Wappwolf, though very powerful for developers, is perceived as rather complex and irritating for an ordinary user. Leaving those things aside that an ordinary user doesn’t need resulted in building Dropbox Automator on myself. And with it the concept has now become very easy: A Dropbox folder for which one can set actions."

Automator Launches

Berger says that a two-day work session in Austria led to a bet on how many Dropbox Automator users the company could acquire. "I was a bit reserved for not wanting to make the service public, but eventually agreed to 1,000 new users in 24 hours," he writes, adding, "The trade off being that I had to switch the service to public immediately." Within four days, Dropbox Automator had more than 10,000 new users and had processed more than 30,000 files, which resulted in some processing delays on the suddenly swamped server.

The Big Idea

The idea behind Dropbox Automator is simple enough -- a user puts a file into an automated Dropbox folder, which then processes the file in a specific way. For example, a folder could be automated to upload photo files automatically to Facebook, email files or convert them to PDF.

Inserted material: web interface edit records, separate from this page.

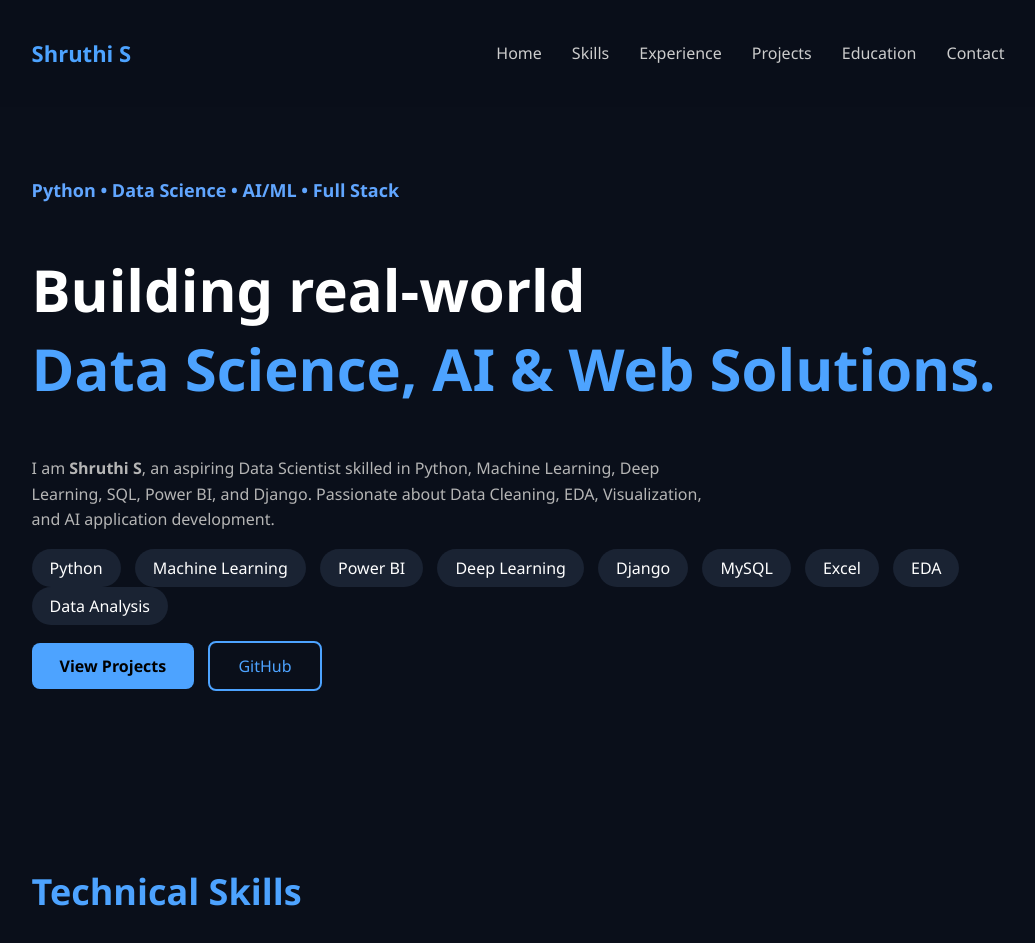
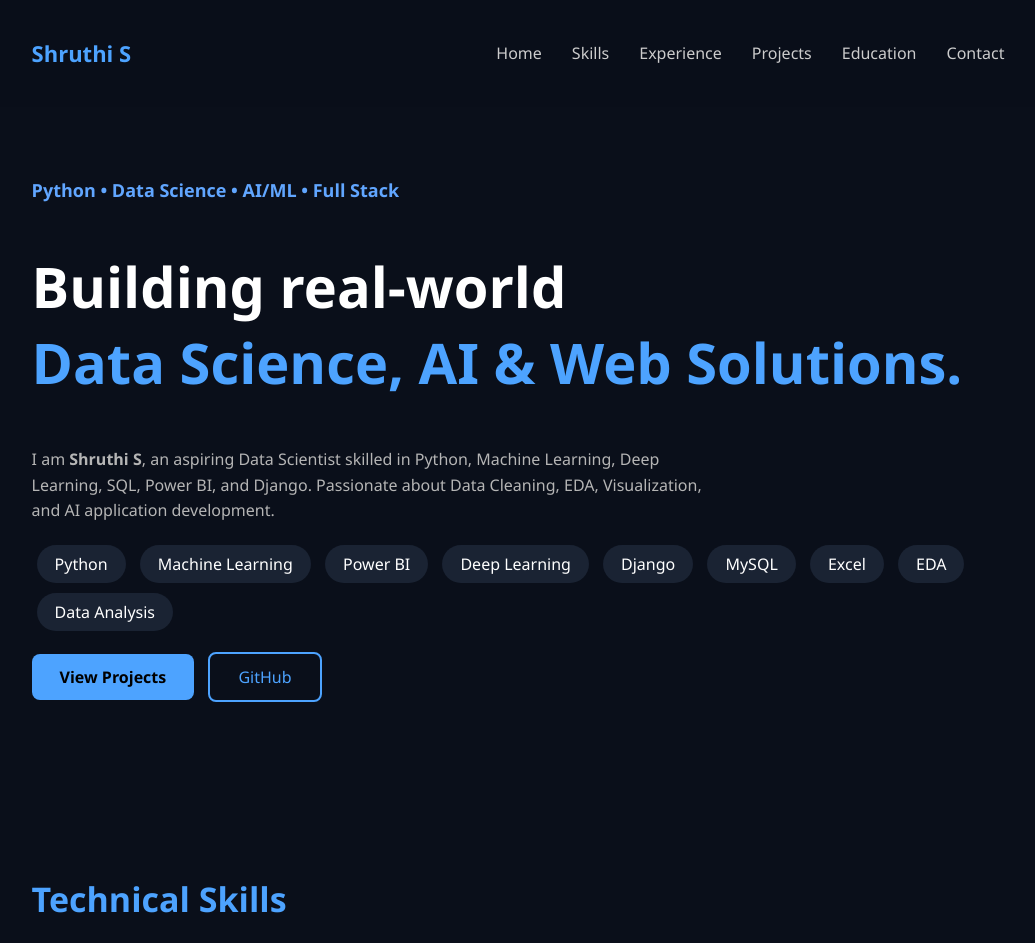
Before and after one commit to Shruthi1248/Shruthi1248.github.io, a plain HTML site: page index.html in a window 1280 px wide. Shown: the top 943 px of the page, without its empty margins (122-1157 px from the left). Drawn offline with Linux system fonts and the light colour scheme; no server answers.

Commit message:
Update styles.css

```diff
--- a/styles.css
+++ b/styles.css
@@ -14,7 +14,7 @@ header {
     width: 100%;
     position: fixed;
     top: 0;
-    background: rgba(10, 15, 26, 0.75);
+    background: rgba(10, 15, 26, 0.85);
     backdrop-filter: blur(10px);
     z-index: 100;
 }
@@ -54,7 +54,7 @@ nav ul li a {
 }
 
 .title {
-    font-size: 58px;
+    font-size: 56px;
     font-weight: bold;
 }
 
@@ -64,7 +64,7 @@ nav ul li a {
 
 .subtitle {
     max-width: 700px;
-    margin-top: 20px;
+    margin-top: 15px;
     color: #b5b5b5;
     line-height: 1.6;
 }
@@ -73,7 +73,7 @@ nav ul li a {
     background: #1a2333;
     padding: 8px 18px;
     border-radius: 20px;
-    margin-right: 10px;
+    margin: 5px;
     display: inline-block;
 }
 
@@ -103,7 +103,7 @@ nav ul li a {
 .skills h2,
 .projects h2,
 .contact h2 {
-    font-size: 36px;
+    font-size: 34px;
     color: #4DA3FF;
 }
 
```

Addons already extend the functionality of Dropbox, but Dropbox Automator takes file processing a step further by performing tasks for you on its servers. Other automated tasks include translating, PDF to TXT, upload to Google Docs or Slideshare, electronically sign PDFs, covert or rotate images, stamp a logo on images, encrypt or decrypt files and more. Users just need to log into Dropbox, choose a folder and choose an action.

Dropbox Automator is accessed through a web interface, so there's no need to install software. Most automated services are free, but some actions cost per execution, such as sending a real letter.

If you're concerned about privacy, Dropbox Automator might raise some red flags because it accesses all of your Dropbox files to process them; however, they are currently working on a way to limit access to users' Dropbox accounts. Also, the size limit is currently 24MB per file.

Overall, Dropbox Automator is receiving rave reviews and getting a lot of good press online, so if you use Dropbox and want to improve its ability to process your files, check it out.